Edit difference data:
-----

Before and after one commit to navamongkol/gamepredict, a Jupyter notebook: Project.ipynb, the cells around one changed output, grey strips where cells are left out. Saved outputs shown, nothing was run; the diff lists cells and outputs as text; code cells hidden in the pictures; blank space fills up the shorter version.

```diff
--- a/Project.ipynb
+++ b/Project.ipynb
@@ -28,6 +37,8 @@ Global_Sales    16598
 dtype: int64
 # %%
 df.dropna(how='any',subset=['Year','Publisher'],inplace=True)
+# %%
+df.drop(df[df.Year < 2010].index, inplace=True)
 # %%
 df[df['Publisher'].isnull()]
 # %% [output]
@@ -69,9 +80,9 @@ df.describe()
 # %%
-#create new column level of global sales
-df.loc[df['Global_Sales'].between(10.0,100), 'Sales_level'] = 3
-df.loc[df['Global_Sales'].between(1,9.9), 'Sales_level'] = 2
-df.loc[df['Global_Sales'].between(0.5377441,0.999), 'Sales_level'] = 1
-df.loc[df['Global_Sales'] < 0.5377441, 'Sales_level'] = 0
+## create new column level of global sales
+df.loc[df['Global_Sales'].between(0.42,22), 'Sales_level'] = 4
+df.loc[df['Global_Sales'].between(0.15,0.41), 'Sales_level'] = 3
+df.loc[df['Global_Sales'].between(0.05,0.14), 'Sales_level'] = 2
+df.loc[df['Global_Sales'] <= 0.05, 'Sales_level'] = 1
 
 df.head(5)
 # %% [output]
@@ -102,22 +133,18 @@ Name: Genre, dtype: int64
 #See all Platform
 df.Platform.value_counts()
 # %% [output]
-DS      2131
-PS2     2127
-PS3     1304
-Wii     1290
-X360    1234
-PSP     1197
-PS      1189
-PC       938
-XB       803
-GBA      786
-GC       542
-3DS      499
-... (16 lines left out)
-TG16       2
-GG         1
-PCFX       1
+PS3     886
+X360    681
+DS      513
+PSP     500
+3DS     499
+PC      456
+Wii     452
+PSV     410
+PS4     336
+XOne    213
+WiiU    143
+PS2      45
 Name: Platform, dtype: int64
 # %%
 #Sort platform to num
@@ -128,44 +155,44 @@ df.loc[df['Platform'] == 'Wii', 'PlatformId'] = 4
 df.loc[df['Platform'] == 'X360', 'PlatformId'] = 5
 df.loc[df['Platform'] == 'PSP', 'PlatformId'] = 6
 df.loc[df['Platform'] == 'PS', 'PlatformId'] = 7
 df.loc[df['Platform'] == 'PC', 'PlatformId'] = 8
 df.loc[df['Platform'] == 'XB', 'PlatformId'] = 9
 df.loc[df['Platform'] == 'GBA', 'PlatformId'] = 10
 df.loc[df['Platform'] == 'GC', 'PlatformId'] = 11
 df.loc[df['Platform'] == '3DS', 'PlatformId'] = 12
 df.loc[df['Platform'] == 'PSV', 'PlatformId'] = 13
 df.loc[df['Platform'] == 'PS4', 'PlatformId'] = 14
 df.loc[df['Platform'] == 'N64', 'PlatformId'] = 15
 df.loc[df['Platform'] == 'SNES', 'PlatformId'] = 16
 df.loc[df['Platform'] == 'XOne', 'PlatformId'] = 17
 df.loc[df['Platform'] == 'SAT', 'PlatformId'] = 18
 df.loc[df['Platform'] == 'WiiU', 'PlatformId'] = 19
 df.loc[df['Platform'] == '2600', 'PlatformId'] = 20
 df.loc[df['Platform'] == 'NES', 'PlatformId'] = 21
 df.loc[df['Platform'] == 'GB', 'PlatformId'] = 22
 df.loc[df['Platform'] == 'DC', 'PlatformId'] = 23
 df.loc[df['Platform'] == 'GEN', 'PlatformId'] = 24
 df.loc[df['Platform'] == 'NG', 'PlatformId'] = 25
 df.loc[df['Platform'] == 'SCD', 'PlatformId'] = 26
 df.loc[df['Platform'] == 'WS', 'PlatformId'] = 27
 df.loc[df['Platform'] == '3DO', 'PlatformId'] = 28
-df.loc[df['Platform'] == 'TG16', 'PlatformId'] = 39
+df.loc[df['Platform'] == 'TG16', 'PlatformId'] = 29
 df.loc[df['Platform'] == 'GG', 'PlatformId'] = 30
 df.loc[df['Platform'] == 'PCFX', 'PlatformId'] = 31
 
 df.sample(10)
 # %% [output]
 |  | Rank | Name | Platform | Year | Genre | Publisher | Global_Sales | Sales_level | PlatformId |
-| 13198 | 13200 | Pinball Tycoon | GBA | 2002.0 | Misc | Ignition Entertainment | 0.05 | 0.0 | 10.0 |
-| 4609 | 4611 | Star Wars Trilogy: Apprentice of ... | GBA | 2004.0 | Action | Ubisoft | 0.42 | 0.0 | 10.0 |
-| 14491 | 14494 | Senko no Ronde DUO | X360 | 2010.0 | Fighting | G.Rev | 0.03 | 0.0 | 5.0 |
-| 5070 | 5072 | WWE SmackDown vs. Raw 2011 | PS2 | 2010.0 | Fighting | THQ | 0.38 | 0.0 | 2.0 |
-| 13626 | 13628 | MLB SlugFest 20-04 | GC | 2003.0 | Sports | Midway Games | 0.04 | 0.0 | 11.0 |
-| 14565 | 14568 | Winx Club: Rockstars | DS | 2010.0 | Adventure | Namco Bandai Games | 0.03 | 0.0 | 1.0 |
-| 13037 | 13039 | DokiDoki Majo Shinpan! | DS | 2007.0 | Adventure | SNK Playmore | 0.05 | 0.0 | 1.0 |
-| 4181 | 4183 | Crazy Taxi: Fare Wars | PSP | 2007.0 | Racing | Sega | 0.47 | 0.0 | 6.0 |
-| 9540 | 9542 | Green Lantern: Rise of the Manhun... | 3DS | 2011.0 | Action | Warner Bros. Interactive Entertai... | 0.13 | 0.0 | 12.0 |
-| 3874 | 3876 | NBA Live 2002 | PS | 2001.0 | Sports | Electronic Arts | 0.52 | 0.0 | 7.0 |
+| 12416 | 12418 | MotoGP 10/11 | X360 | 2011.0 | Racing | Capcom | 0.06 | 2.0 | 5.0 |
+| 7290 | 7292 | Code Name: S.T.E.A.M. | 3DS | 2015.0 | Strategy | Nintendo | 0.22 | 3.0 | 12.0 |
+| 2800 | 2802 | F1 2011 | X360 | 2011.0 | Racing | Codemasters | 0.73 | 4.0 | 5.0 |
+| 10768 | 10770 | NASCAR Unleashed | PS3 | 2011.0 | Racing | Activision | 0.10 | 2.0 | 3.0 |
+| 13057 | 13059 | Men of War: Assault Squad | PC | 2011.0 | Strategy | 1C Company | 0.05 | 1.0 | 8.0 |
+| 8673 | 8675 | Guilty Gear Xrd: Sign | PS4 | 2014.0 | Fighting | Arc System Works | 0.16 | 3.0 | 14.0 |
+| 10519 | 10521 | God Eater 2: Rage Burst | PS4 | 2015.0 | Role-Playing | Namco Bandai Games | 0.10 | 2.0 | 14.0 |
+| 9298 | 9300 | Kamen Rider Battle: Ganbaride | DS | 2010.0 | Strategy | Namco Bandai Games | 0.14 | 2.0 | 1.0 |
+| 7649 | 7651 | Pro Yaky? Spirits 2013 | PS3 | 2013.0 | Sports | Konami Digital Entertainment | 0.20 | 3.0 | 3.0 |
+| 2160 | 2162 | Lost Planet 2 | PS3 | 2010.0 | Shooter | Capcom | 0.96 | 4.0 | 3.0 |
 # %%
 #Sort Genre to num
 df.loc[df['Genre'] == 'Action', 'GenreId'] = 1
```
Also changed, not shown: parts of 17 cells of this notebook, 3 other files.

-----

*The task*. Print all records shown above, word for word.

*Task answer*.
Before and after one commit to navamongkol/gamepredict, a Jupyter notebook: Project.ipynb, the cells around one changed output, grey strips where cells are left out. Saved outputs shown, nothing was run; the diff lists cells and outputs as text; code cells hidden in the pictures; blank space fills up the shorter version.

```diff
--- a/Project.ipynb
+++ b/Project.ipynb
@@ -28,6 +37,8 @@ Global_Sales    16598
 dtype: int64
 # %%
 df.dropna(how='any',subset=['Year','Publisher'],inplace=True)
+# %%
+df.drop(df[df.Year < 2010].index, inplace=True)
 # %%
 df[df['Publisher'].isnull()]
 # %% [output]
@@ -69,9 +80,9 @@ df.describe()
 # %%
-#create new column level of global sales
-df.loc[df['Global_Sales'].between(10.0,100), 'Sales_level'] = 3
-df.loc[df['Global_Sales'].between(1,9.9), 'Sales_level'] = 2
-df.loc[df['Global_Sales'].between(0.5377441,0.999), 'Sales_level'] = 1
-df.loc[df['Global_Sales'] < 0.5377441, 'Sales_level'] = 0
+## create new column level of global sales
+df.loc[df['Global_Sales'].between(0.42,22), 'Sales_level'] = 4
+df.loc[df['Global_Sales'].between(0.15,0.41), 'Sales_level'] = 3
+df.loc[df['Global_Sales'].between(0.05,0.14), 'Sales_level'] = 2
+df.loc[df['Global_Sales'] <= 0.05, 'Sales_level'] = 1
 
 df.head(5)
 # %% [output]
@@ -102,22 +133,18 @@ Name: Genre, dtype: int64
 #See all Platform
 df.Platform.value_counts()
 # %% [output]
-DS      2131
-PS2     2127
-PS3     1304
-Wii     1290
-X360    1234
-PSP     1197
-PS      1189
-PC       938
-XB       803
-GBA      786
-GC       542
-3DS      499
-... (16 lines left out)
-TG16       2
-GG         1
-PCFX       1
+PS3     886
+X360    681
+DS      513
+PSP     500
+3DS     499
+PC      456
+Wii     452
+PSV     410
+PS4     336
+XOne    213
+WiiU    143
+PS2      45
 Name: Platform, dtype: int64
 # %%
 #Sort platform to num
@@ -128,44 +155,44 @@ df.loc[df['Platform'] == 'Wii', 'PlatformId'] = 4
 df.loc[df['Platform'] == 'X360', 'PlatformId'] = 5
 df.loc[df['Platform'] == 'PSP', 'PlatformId'] = 6
 df.loc[df['Platform'] == 'PS', 'PlatformId'] = 7
 df.loc[df['Platform'] == 'PC', 'PlatformId'] = 8
 df.loc[df['Platform'] == 'XB', 'PlatformId'] = 9
 df.loc[df['Platform'] == 'GBA', 'PlatformId'] = 10
 df.loc[df['Platform'] == 'GC', 'PlatformId'] = 11
 df.loc[df['Platform'] == '3DS', 'PlatformId'] = 12
 df.loc[df['Platform'] == 'PSV', 'PlatformId'] = 13
 df.loc[df['Platform'] == 'PS4', 'PlatformId'] = 14
 df.loc[df['Platform'] == 'N64', 'PlatformId'] = 15
 df.loc[df['Platform'] == 'SNES', 'PlatformId'] = 16
 df.loc[df['Platform'] == 'XOne', 'PlatformId'] = 17
 df.loc[df['Platform'] == 'SAT', 'PlatformId'] = 18
 df.loc[df['Platform'] == 'WiiU', 'PlatformId'] = 19
 df.loc[df['Platform'] == '2600', 'PlatformId'] = 20
 df.loc[df['Platform'] == 'NES', 'PlatformId'] = 21
 df.loc[df['Platform'] == 'GB', 'PlatformId'] = 22
 df.loc[df['Platform'] == 'DC', 'PlatformId'] = 23
 df.loc[df['Platform'] == 'GEN', 'PlatformId'] = 24
 df.loc[df['Platform'] == 'NG', 'PlatformId'] = 25
 df.loc[df['Platform'] == 'SCD', 'PlatformId'] = 26
 df.loc[df['Platform'] == 'WS', 'PlatformId'] = 27
 df.loc[df['Platform'] == '3DO', 'PlatformId'] = 28
-df.loc[df['Platform'] == 'TG16', 'PlatformId'] = 39
+df.loc[df['Platform'] == 'TG16', 'PlatformId'] = 29
 df.loc[df['Platform'] == 'GG', 'PlatformId'] = 30
 df.loc[df['Platform'] == 'PCFX', 'PlatformId'] = 31
 
 df.sample(10)
 # %% [output]
 |  | Rank | Name | Platform | Year | Genre | Publisher | Global_Sales | Sales_level | PlatformId |
-| 13198 | 13200 | Pinball Tycoon | GBA | 2002.0 | Misc | Ignition Entertainment | 0.05 | 0.0 | 10.0 |
-| 4609 | 4611 | Star Wars Trilogy: Apprentice of ... | GBA | 2004.0 | Action | Ubisoft | 0.42 | 0.0 | 10.0 |
-| 14491 | 14494 | Senko no Ronde DUO | X360 | 2010.0 | Fighting | G.Rev | 0.03 | 0.0 | 5.0 |
-| 5070 | 5072 | WWE SmackDown vs. Raw 2011 | PS2 | 2010.0 | Fighting | THQ | 0.38 | 0.0 | 2.0 |
-| 13626 | 13628 | MLB SlugFest 20-04 | GC | 2003.0 | Sports | Midway Games | 0.04 | 0.0 | 11.0 |
-| 14565 | 14568 | Winx Club: Rockstars | DS | 2010.0 | Adventure | Namco Bandai Games | 0.03 | 0.0 | 1.0 |
-| 13037 | 13039 | DokiDoki Majo Shinpan! | DS | 2007.0 | Adventure | SNK Playmore | 0.05 | 0.0 | 1.0 |
-| 4181 | 4183 | Crazy Taxi: Fare Wars | PSP | 2007.0 | Racing | Sega | 0.47 | 0.0 | 6.0 |
-| 9540 | 9542 | Green Lantern: Rise of the Manhun... | 3DS | 2011.0 | Action | Warner Bros. Interactive Entertai... | 0.13 | 0.0 | 12.0 |
-| 3874 | 3876 | NBA Live 2002 | PS | 2001.0 | Sports | Electronic Arts | 0.52 | 0.0 | 7.0 |
+| 12416 | 12418 | MotoGP 10/11 | X360 | 2011.0 | Racing | Capcom | 0.06 | 2.0 | 5.0 |
+| 7290 | 7292 | Code Name: S.T.E.A.M. | 3DS | 2015.0 | Strategy | Nintendo | 0.22 | 3.0 | 12.0 |
+| 2800 | 2802 | F1 2011 | X360 | 2011.0 | Racing | Codemasters | 0.73 | 4.0 | 5.0 |
+| 10768 | 10770 | NASCAR Unleashed | PS3 | 2011.0 | Racing | Activision | 0.10 | 2.0 | 3.0 |
+| 13057 | 13059 | Men of War: Assault Squad | PC | 2011.0 | Strategy | 1C Company | 0.05 | 1.0 | 8.0 |
+| 8673 | 8675 | Guilty Gear Xrd: Sign | PS4 | 2014.0 | Fighting | Arc System Works | 0.16 | 3.0 | 14.0 |
+| 10519 | 10521 | God Eater 2: Rage Burst | PS4 | 2015.0 | Role-Playing | Namco Bandai Games | 0.10 | 2.0 | 14.0 |
+| 9298 | 9300 | Kamen Rider Battle: Ganbaride | DS | 2010.0 | Strategy | Namco Bandai Games | 0.14 | 2.0 | 1.0 |
+| 7649 | 7651 | Pro Yaky? Spirits 2013 | PS3 | 2013.0 | Sports | Konami Digital Entertainment | 0.20 | 3.0 | 3.0 |
+| 2160 | 2162 | Lost Planet 2 | PS3 | 2010.0 | Shooter | Capcom | 0.96 | 4.0 | 3.0 |
 # %%
 #Sort Genre to num
 df.loc[df['Genre'] == 'Action', 'GenreId'] = 1
```
Also changed, not shown: parts of 17 cells of this notebook, 3 other files.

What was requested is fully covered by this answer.